A few personal things to note about a virtual music festival: I didn't enjoy hearing loud, brash music while sitting on a couch the way I would in a club filled with people and volume, so I found myself engaging in more reflective music instead. On the other hand, I could bail quickly on a show if I didn't like a song, or channel surf between, say, the South Korea showcase and a British music showcase and then back again. It's different from walking a few miles to a venue to see a show, and I wound up a bit less invested in the music overall. I'm not sure how that affected which performances I loved most, but I sure felt it.
Still, SXSW is always a festival of discoveries for me, and this year lived up to that. I always try to find the unsigned bands or the international acts not likely to make it to my local Washington, D.C. clubs. Because of how the festival curated entries, this year leaned more international than usual: Of those 289 acts, 199 were from outside the U.S., and my list below reflects that.
One other note: NPR Music teamed up with SXSW for a Tiny Desk showcase, and we'll be presenting those four sets on NPR.org and the NPR Music YouTube channel beginning April 5. In the meantime, enjoy a highlight reel of one-song videos from my favorite SXSW 2021 discoveries.
Hear The Music
Jambinai is a South Korean band with intense dynamics. There are the usual rock and roll elements — drum kit, electric guitar and bass — but also a traditional two-stringed fiddle, a double-reeded horn that looks like a tiny trumpet, a plucked string instrument called the geomungo that stretches about five feet long, and more. This was a thrill!
Sebastian Plano is a musician from Argentina living in Berlin. When I tuned in, Plano was holding the body of his cello up to his mouth and singing ethereal sounds along with his looped cello and keyboard sounds. It was haunting, and I felt a sense of longing and wonder.
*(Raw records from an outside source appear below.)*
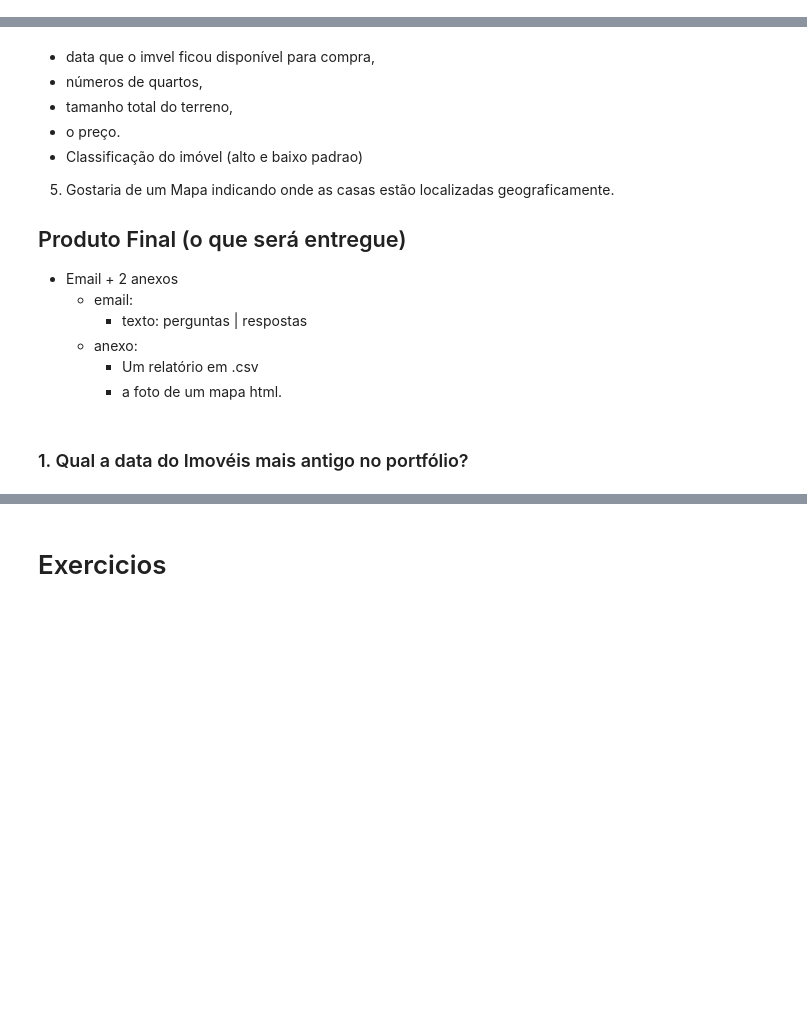
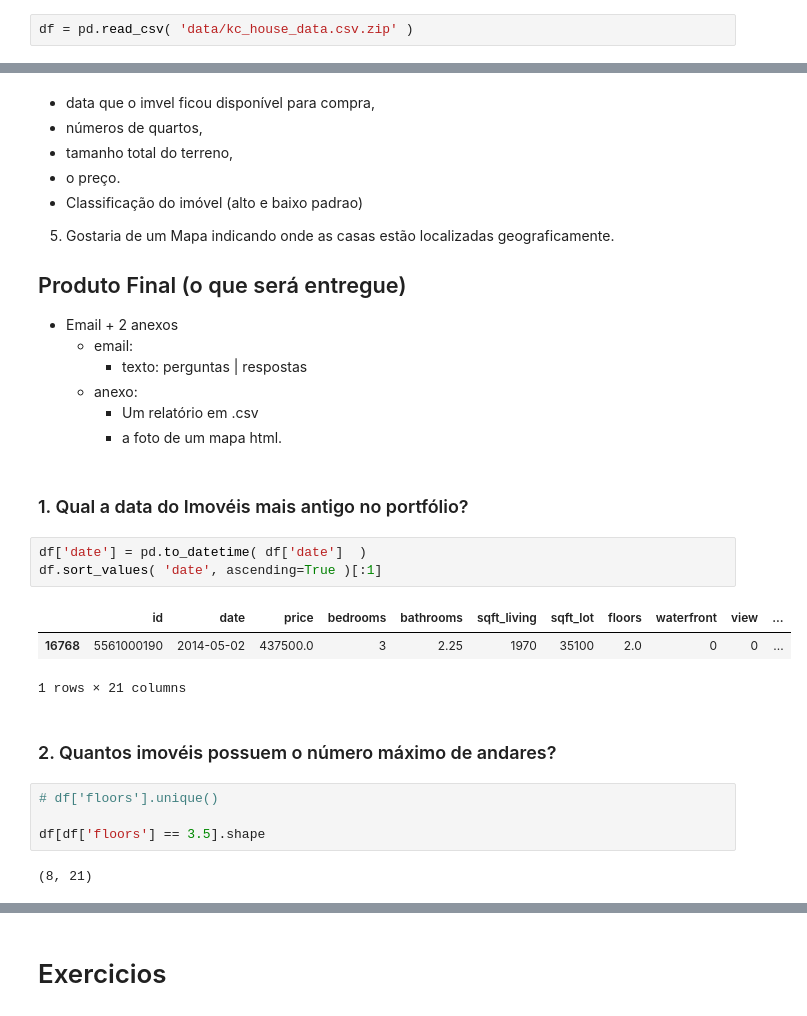
Before and after one commit to cidosjr/curso_python_do_zero_ao_ds, a Jupyter notebook: extracao_e_manipulacao_de_dados.ipynb, the cells around one changed output, grey strips where cells are left out. Cells and saved outputs as stored; diff of their text form; blank space fills up the shorter version.

```diff
--- a/extracao_e_manipulacao_de_dados.ipynb
+++ b/extracao_e_manipulacao_de_dados.ipynb
@@ -201,5 +199,7 @@ Index(['id', 'date', 'price', 'bedrooms', 'bathrooms', 'sqft_living',
 # %% [markdown]
 # Aula
+# %%
+df = pd.read_csv( 'data/kc_house_data.csv.zip' )
 # %% [markdown]
 ## **Novas Perguntas de Negocio**
 
@@ -230,3 +230,18 @@ Index(['id', 'date', 'price', 'bedrooms', 'bathrooms', 'sqft_living',
         - a foto de um mapa html.
 # %% [markdown]
 ### 1. Qual a data do Imovéis mais antigo no portfólio?
+# %%
+df['date'] = pd.to_datetime( df['date']  )
+df.sort_values( 'date', ascending=True )[:1]
+# %% [output]
+|  | id | date | price | bedrooms | bathrooms | sqft_living | sqft_lot | floors | waterfront | view | ... |
+| 16768 | 5561000190 | 2014-05-02 | 437500.0 | 3 | 2.25 | 1970 | 35100 | 2.0 | 0 | 0 | ... |
+1 rows × 21 columns
+# %% [markdown]
+### 2. Quantos imovéis possuem o número máximo de andares?
+# %%
+# df['floors'].unique()
+
+df[df['floors'] == 3.5].shape
+# %% [output]
+(8, 21)
```
Also changed, not shown: parts of 9 cells of this notebook, 3 other files.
Haepaary is a perfect blend of organic and electronic. This South Korean duo mixes a type of Korean vocal music usually performed by men with reinterpreted melodies and lyrics from the royal shrine music of the Joseon dynasty. I didn't know any of that when I watched their set; that said, it was hypnotic and enthralling.
Anna B Savage was first featured on All Songs Considered back in 2015, but I'd never had a chance to see her perform until this virtual set. This British artist grew up in a family of opera singers, and has a somewhat operatic voice herself, combined with a bit of Joni Mitchell. Despite her powerful vocals, there's intense intimacy there as well.
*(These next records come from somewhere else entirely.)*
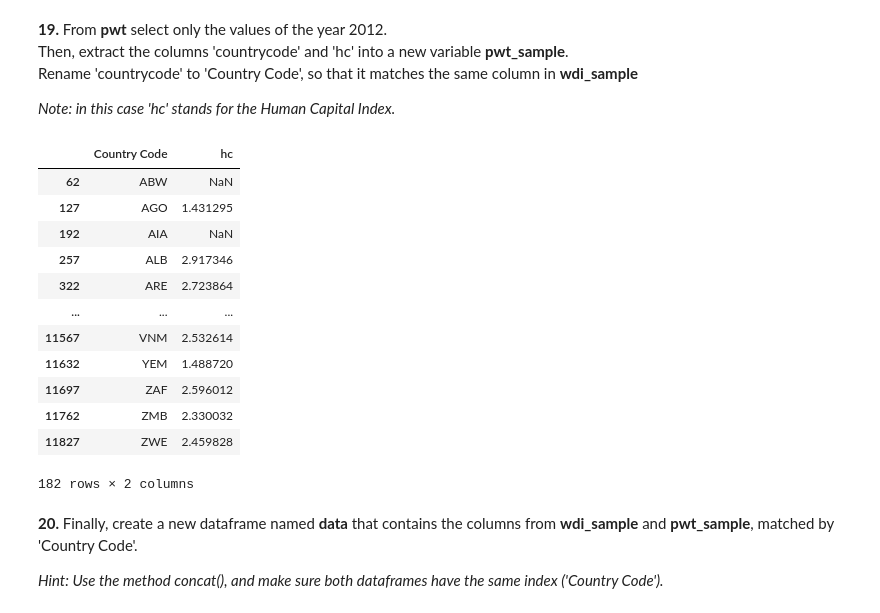
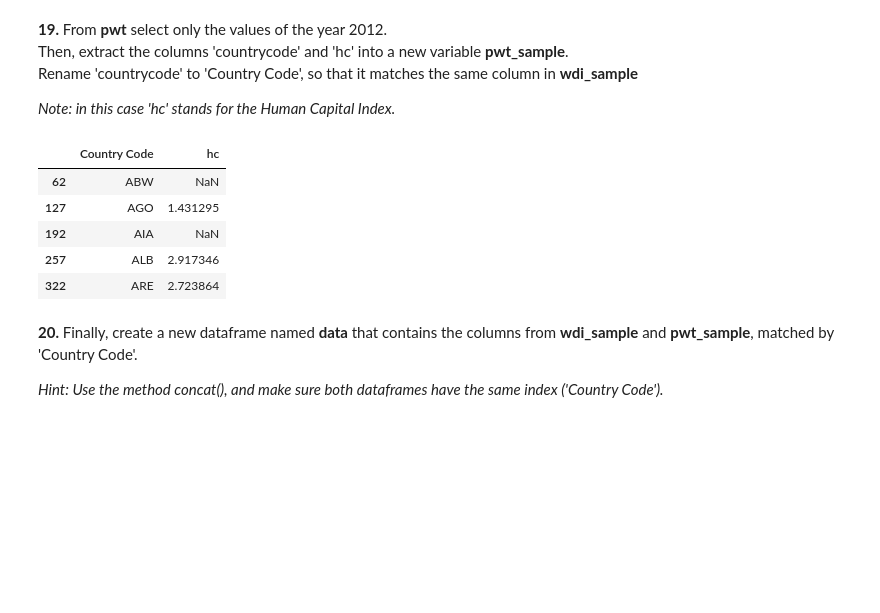
Before and after one commit to Mangerona01/Homework-2, a Jupyter notebook: hw2_pds_2024.ipynb, the cells around one changed output. Drawn from its saved outputs; the diff is of its cells as text; code cells hidden in the pictures; blank space fills up the shorter version.

```diff
--- a/hw2_pds_2024.ipynb
+++ b/hw2_pds_2024.ipynb
@@ -448,24 +417,14 @@ Rename 'countrycode' to 'Country Code', so that it matches the same column in **
 # %%
 pwt_sample = pwt[pwt['year'] == 2012][['countrycode', 'hc']].rename(columns={'countrycode': 'Country Code'})
 
-pwt_sample
-
-#O QUE É ISTO?
-#SOCORRO
+pwt_sample.head()
 # %% [output]
 |  | Country Code | hc |
 | 62 | ABW | NaN |
 | 127 | AGO | 1.431295 |
 | 192 | AIA | NaN |
 | 257 | ALB | 2.917346 |
 | 322 | ARE | 2.723864 |
-| ... | ... | ... |
-| 11567 | VNM | 2.532614 |
-| 11632 | YEM | 1.488720 |
-| 11697 | ZAF | 2.596012 |
-| 11762 | ZMB | 2.330032 |
-| 11827 | ZWE | 2.459828 |
-182 rows × 2 columns
 # %% [markdown]
 **20.** Finally, create a new dataframe named **data** that contains the columns from **wdi_sample** and **pwt_sample**, matched by 'Country Code'.
 
```
Also changed, not shown: parts of 9 cells of this notebook.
mafmadmaf is a Chinese modular synthesizer artist. I'm not sure I ever saw his face onscreen, but it didn't matter: This seductive and spellbinding set was perfect in my living room. Seeing his modular synthesizer and its many patch cables set up in a beautiful garden was more entertaining than simply watching some knob-turning on its own. Artfully done.
Ley Line is four singers, including a pair of twin sisters, who find inspiration in music from Latin America, West Africa, and Europe as well as North America. The simplicity is what I loved most about this Austin-based group, both in its spare percussion and lovely harmony.
TENGGER was the most magical of all the performances I watched — and also the one that worked best on a screen and would have been hardest to imagine in a noise-filled venue. A traveling musical family based in Seoul, TENGGER makes its hybrid sounds with a mix of harmonium and modular synths. The couple's child joins this performance of "Achim," playing a bird caller and doing movements that add an otherworldly dimension to the music.